From the entries below, copy exactly the lines from the one that contains "headphones' middle, and" through the one that contains "body when the", both included, and only those.

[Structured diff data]
::::
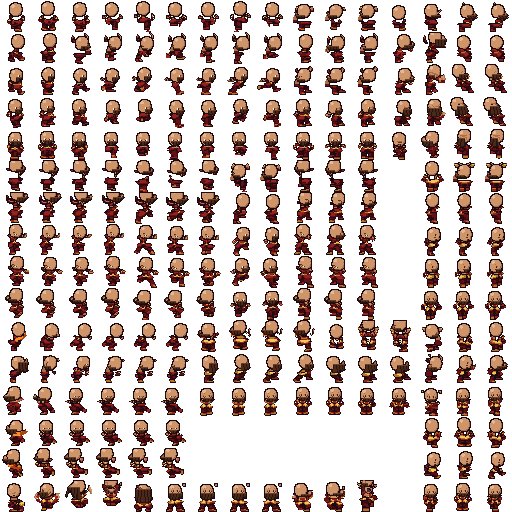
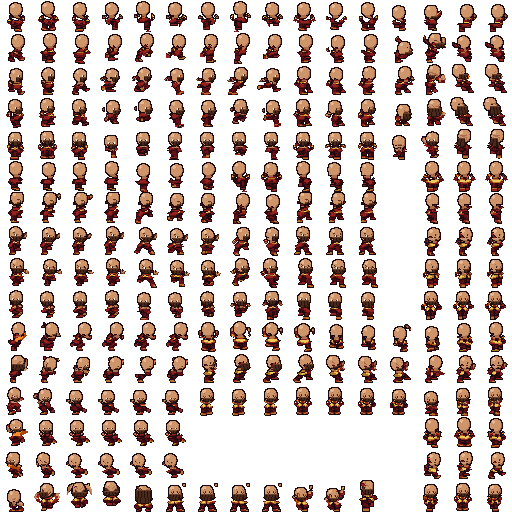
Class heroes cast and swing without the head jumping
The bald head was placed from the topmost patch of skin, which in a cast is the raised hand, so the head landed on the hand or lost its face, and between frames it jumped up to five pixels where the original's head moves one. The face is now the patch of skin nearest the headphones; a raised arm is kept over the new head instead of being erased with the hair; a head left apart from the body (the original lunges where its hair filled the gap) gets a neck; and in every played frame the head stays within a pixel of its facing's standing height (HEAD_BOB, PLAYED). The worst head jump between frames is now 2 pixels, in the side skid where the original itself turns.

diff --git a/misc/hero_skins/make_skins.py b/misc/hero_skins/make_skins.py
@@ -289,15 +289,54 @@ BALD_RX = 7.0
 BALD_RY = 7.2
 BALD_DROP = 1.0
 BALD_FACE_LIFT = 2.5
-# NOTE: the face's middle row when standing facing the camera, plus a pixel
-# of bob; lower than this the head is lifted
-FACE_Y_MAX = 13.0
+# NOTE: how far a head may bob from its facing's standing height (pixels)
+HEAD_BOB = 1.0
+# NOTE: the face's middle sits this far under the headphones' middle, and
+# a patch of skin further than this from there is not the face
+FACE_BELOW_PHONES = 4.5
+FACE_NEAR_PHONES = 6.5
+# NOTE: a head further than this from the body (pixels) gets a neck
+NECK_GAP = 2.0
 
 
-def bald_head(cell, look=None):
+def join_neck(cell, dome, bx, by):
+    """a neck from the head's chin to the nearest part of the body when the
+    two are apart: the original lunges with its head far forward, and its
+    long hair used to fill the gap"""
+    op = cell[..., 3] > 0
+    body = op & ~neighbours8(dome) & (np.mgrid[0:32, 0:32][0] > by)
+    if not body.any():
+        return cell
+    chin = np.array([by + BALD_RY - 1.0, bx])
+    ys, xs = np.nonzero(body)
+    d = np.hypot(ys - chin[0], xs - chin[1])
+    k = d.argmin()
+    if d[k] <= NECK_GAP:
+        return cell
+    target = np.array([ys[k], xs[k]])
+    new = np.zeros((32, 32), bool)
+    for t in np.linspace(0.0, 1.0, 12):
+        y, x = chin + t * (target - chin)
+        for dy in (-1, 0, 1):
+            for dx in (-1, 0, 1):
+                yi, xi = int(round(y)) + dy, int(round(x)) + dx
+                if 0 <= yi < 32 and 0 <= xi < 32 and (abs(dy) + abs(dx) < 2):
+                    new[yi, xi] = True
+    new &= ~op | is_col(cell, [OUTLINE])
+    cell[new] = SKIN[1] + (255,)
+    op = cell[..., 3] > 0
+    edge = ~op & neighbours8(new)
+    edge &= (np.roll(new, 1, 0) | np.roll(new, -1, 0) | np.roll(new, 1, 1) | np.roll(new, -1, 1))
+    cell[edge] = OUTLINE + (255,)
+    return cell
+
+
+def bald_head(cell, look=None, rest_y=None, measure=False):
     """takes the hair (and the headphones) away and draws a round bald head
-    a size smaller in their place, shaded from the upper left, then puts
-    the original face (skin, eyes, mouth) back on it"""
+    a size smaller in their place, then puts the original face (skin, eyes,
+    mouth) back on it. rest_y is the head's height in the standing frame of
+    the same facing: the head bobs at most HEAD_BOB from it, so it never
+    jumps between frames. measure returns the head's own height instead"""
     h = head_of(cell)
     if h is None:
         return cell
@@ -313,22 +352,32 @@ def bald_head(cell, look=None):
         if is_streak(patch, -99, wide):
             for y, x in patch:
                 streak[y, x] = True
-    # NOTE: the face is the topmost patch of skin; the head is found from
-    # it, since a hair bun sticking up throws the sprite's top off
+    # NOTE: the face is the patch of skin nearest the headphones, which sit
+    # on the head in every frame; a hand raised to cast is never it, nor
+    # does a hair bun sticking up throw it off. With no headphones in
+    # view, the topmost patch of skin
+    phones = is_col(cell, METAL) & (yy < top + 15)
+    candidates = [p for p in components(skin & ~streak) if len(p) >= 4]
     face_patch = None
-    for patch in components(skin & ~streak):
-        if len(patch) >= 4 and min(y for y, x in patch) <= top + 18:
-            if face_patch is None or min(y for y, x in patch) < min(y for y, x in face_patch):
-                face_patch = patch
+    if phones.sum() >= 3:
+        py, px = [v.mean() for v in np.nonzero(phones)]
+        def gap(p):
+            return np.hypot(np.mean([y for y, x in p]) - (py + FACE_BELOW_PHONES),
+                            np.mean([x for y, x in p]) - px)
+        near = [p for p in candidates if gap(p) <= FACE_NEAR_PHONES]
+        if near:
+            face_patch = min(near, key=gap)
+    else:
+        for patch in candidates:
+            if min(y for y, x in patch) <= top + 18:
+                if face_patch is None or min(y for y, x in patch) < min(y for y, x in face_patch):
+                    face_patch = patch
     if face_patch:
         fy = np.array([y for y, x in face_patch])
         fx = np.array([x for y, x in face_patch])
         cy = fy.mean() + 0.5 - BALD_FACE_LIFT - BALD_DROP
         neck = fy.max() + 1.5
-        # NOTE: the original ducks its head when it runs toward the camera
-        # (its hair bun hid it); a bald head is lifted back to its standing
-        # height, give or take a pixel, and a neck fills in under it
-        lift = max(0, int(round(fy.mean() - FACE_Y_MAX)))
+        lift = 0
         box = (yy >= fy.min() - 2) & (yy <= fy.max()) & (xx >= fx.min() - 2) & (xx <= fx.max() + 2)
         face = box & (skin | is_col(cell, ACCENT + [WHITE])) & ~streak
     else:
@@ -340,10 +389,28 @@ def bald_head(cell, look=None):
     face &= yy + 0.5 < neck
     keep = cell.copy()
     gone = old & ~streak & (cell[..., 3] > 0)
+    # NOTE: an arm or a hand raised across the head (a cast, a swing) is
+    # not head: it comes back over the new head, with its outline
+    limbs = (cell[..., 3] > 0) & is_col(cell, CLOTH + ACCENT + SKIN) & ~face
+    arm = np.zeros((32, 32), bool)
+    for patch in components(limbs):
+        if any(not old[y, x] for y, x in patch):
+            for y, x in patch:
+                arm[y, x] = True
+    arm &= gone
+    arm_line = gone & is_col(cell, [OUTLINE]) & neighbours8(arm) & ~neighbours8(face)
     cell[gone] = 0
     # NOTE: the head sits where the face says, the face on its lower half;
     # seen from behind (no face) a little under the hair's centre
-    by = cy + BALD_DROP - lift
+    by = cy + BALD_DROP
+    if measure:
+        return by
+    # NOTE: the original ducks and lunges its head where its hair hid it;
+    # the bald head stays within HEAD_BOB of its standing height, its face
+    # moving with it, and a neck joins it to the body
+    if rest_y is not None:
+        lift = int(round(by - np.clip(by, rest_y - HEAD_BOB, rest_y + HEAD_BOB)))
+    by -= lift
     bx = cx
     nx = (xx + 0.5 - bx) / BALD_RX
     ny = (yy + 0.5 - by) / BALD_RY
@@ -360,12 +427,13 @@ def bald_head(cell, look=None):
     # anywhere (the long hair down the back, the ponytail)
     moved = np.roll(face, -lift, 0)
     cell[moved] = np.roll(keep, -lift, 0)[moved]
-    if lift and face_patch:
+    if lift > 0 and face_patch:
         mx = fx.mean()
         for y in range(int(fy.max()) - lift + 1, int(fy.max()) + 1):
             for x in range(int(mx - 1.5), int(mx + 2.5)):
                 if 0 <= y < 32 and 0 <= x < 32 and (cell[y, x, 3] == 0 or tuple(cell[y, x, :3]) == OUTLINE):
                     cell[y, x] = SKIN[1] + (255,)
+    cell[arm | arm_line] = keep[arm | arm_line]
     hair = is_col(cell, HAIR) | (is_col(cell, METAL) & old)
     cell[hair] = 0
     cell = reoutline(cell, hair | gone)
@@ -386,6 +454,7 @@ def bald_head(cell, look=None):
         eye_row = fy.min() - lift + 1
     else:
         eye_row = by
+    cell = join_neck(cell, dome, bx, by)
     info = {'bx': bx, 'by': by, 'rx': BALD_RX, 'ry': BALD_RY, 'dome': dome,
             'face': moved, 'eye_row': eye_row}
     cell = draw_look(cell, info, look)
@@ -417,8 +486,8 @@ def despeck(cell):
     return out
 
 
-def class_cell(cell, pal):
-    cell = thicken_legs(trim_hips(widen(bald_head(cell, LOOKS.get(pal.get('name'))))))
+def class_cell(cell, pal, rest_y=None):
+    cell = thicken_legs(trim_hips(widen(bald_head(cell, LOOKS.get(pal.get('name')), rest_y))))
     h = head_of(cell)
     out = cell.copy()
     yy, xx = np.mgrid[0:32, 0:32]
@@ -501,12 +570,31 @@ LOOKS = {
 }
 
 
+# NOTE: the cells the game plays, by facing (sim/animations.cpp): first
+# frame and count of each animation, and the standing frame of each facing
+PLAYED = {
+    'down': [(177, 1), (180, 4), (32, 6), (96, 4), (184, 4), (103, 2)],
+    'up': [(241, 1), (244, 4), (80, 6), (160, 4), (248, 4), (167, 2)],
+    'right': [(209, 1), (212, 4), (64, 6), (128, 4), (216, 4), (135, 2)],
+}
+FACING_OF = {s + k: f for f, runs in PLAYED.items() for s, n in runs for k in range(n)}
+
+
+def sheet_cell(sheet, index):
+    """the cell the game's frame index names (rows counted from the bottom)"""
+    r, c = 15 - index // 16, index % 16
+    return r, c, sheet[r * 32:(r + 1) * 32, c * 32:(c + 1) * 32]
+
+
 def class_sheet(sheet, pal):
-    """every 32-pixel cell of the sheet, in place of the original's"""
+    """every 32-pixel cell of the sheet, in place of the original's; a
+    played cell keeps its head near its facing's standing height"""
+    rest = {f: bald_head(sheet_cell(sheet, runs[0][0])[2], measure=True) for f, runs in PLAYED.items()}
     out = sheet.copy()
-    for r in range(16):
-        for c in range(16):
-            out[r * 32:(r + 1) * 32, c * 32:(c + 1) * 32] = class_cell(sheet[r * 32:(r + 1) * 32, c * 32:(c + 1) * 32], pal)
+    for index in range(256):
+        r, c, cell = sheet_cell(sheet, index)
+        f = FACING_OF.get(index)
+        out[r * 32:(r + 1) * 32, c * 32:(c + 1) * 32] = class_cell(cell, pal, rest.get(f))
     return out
::::
**Output below**
+# NOTE: the face's middle sits this far under the headphones' middle, and
+# a patch of skin further than this from there is not the face
+FACE_BELOW_PHONES = 4.5
+FACE_NEAR_PHONES = 6.5
+# NOTE: a head further than this from the body (pixels) gets a neck
+NECK_GAP = 2.0
 
 
-def bald_head(cell, look=None):
+def join_neck(cell, dome, bx, by):
+    """a neck from the head's chin to the nearest part of the body when the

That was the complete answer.